On the following day John was standing there again with two of his disciples. As Jesus walked by, John looked at him and said, “There is the Lamb of God.” On hearing this, the two disciples followed Jesus. He turned and saw them following, and he said to them, “What are you looking for?” They answered, “Rabbi (which means ‘Master’), where are you staying?” Jesus said, “Come and see.” So they went and saw where he stayed, and spent the rest of that day with him. It was about four o’clock in the afternoon.

Andrew, the brother of Simon Peter, was one of the two who heard what John had said, and followed Jesus. Early the next morning he found his brother Simon and said to him, “We have found the Messiah” (which means ‘the Christ’), and he brought Simon to Jesus. Jesus looked at him and said, “You are Simon, son of John, but you shall be called Cephas” (which means ‘Rock’).

The next day, Jesus decided to set off for Galilee. He found Philip and said to him, “Follow me.” Philip was from Bethsaida, the town of Andrew and Peter. Philip found Nathanael and said to him, “We have found the one that Moses wrote about in the Law, and the prophets as well: he is Jesus, son of Joseph, from Nazareth.”

Nathanael replied, “Can anything good come from Nazareth?” Philip said to him, “Come and see.” When Jesus saw Nathanael coming, he said of him, “Here comes an Israelite, a true one; there is nothing false in him.” Nathanael asked him, “How do you know me?” And Jesus said to him, “Before Philip called you, you were under the fig tree, and I saw you.”

Nathanael answered, “Master, you are the Son of God! You are the King of Israel!” But Jesus replied, “You believe because I said, ‘I saw you under the fig tree’. But you will see greater things than that.

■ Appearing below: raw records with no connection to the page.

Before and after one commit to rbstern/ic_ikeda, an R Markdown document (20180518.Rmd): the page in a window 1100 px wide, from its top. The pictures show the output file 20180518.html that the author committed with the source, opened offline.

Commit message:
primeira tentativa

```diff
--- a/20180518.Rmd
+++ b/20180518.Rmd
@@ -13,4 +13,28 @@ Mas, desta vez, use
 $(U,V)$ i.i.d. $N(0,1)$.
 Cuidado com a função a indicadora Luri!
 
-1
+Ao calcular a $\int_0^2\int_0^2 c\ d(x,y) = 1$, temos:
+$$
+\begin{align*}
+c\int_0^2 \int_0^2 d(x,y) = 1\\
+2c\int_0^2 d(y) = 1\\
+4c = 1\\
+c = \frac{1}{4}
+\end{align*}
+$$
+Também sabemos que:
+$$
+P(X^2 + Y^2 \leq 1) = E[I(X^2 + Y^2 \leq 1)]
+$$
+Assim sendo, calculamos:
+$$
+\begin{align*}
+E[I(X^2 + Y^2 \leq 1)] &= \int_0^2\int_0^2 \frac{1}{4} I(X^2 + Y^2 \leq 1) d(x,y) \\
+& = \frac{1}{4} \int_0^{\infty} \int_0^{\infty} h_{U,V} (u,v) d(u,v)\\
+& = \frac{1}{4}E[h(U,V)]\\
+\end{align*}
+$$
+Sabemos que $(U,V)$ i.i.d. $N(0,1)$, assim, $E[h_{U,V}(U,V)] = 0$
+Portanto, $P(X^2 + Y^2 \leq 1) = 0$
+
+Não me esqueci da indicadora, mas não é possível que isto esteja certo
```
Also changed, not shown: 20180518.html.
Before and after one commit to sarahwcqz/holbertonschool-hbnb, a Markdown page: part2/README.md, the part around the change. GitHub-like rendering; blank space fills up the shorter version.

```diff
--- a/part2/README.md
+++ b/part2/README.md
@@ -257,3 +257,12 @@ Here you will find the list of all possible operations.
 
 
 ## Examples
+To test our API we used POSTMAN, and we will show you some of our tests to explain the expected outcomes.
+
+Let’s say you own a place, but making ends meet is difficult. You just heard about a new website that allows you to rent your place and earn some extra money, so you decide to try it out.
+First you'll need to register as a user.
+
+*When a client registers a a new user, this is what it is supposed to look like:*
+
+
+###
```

Truly, I say to you, you will see the heavens opened, and the angels of God ascending and descending upon the Son of Man.”